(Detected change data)
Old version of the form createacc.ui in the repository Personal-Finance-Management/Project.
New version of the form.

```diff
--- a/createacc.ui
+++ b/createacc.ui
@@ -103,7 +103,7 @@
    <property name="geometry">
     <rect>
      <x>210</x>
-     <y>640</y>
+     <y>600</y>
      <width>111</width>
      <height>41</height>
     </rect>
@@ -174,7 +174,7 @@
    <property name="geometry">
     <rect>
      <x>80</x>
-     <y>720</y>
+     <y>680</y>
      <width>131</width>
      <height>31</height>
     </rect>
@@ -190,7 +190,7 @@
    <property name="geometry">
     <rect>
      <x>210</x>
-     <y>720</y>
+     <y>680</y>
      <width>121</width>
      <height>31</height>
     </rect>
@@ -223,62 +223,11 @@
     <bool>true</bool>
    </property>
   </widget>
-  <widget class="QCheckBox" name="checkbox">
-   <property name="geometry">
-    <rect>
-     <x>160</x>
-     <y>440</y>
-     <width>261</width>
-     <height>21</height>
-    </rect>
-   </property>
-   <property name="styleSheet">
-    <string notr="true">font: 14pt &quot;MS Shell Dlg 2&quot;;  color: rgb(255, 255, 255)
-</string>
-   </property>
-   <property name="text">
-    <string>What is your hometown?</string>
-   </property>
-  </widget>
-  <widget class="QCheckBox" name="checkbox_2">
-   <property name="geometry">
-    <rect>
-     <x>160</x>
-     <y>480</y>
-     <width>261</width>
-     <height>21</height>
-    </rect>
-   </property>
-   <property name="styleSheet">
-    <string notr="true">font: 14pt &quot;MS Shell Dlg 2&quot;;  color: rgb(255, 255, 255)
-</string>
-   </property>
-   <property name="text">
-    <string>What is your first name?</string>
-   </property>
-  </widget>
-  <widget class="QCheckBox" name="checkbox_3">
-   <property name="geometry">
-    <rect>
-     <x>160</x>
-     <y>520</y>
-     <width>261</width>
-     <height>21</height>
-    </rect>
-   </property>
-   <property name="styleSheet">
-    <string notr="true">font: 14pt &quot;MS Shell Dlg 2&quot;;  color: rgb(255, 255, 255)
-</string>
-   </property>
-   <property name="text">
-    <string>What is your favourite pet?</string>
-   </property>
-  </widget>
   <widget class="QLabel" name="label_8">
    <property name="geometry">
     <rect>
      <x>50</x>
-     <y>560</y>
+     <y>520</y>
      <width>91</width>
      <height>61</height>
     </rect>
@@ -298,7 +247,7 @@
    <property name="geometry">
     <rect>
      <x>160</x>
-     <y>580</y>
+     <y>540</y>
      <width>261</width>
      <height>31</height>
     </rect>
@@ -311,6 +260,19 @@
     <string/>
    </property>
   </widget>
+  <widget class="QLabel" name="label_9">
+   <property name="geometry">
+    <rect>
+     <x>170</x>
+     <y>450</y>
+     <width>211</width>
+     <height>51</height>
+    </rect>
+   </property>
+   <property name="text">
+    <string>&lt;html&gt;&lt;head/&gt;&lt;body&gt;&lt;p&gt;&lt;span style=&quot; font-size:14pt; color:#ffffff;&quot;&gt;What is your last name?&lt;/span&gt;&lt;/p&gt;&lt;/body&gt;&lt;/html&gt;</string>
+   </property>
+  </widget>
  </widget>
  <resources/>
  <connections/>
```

PROBLEM STATEMENT:
Above are the entries; give them back verbatim.

SOLUTION:
Old version of the form createacc.ui in the repository Personal-Finance-Management/Project.
New version of the form.

```diff
--- a/createacc.ui
+++ b/createacc.ui
@@ -103,7 +103,7 @@
    <property name="geometry">
     <rect>
      <x>210</x>
-     <y>640</y>
+     <y>600</y>
      <width>111</width>
      <height>41</height>
     </rect>
@@ -174,7 +174,7 @@
    <property name="geometry">
     <rect>
      <x>80</x>
-     <y>720</y>
+     <y>680</y>
      <width>131</width>
      <height>31</height>
     </rect>
@@ -190,7 +190,7 @@
    <property name="geometry">
     <rect>
      <x>210</x>
-     <y>720</y>
+     <y>680</y>
      <width>121</width>
      <height>31</height>
     </rect>
@@ -223,62 +223,11 @@
     <bool>true</bool>
    </property>
   </widget>
-  <widget class="QCheckBox" name="checkbox">
-   <property name="geometry">
-    <rect>
-     <x>160</x>
-     <y>440</y>
-     <width>261</width>
-     <height>21</height>
-    </rect>
-   </property>
-   <property name="styleSheet">
-    <string notr="true">font: 14pt &quot;MS Shell Dlg 2&quot;;  color: rgb(255, 255, 255)
-</string>
-   </property>
-   <property name="text">
-    <string>What is your hometown?</string>
-   </property>
-  </widget>
-  <widget class="QCheckBox" name="checkbox_2">
-   <property name="geometry">
-    <rect>
-     <x>160</x>
-     <y>480</y>
-     <width>261</width>
-     <height>21</height>
-    </rect>
-   </property>
-   <property name="styleSheet">
-    <string notr="true">font: 14pt &quot;MS Shell Dlg 2&quot;;  color: rgb(255, 255, 255)
-</string>
-   </property>
-   <property name="text">
-    <string>What is your first name?</string>
-   </property>
-  </widget>
-  <widget class="QCheckBox" name="checkbox_3">
-   <property name="geometry">
-    <rect>
-     <x>160</x>
-     <y>520</y>
-     <width>261</width>
-     <height>21</height>
-    </rect>
-   </property>
-   <property name="styleSheet">
-    <string notr="true">font: 14pt &quot;MS Shell Dlg 2&quot;;  color: rgb(255, 255, 255)
-</string>
-   </property>
-   <property name="text">
-    <string>What is your favourite pet?</string>
-   </property>
-  </widget>
   <widget class="QLabel" name="label_8">
    <property name="geometry">
     <rect>
      <x>50</x>
-     <y>560</y>
+     <y>520</y>
      <width>91</width>
      <height>61</height>
     </rect>
@@ -298,7 +247,7 @@
    <property name="geometry">
     <rect>
      <x>160</x>
-     <y>580</y>
+     <y>540</y>
      <width>261</width>
      <height>31</height>
     </rect>
@@ -311,6 +260,19 @@
     <string/>
    </property>
   </widget>
+  <widget class="QLabel" name="label_9">
+   <property name="geometry">
+    <rect>
+     <x>170</x>
+     <y>450</y>
+     <width>211</width>
+     <height>51</height>
+    </rect>
+   </property>
+   <property name="text">
+    <string>&lt;html&gt;&lt;head/&gt;&lt;body&gt;&lt;p&gt;&lt;span style=&quot; font-size:14pt; color:#ffffff;&quot;&gt;What is your last name?&lt;/span&gt;&lt;/p&gt;&lt;/body&gt;&lt;/html&gt;</string>
+   </property>
+  </widget>
  </widget>
  <resources/>
  <connections/>
```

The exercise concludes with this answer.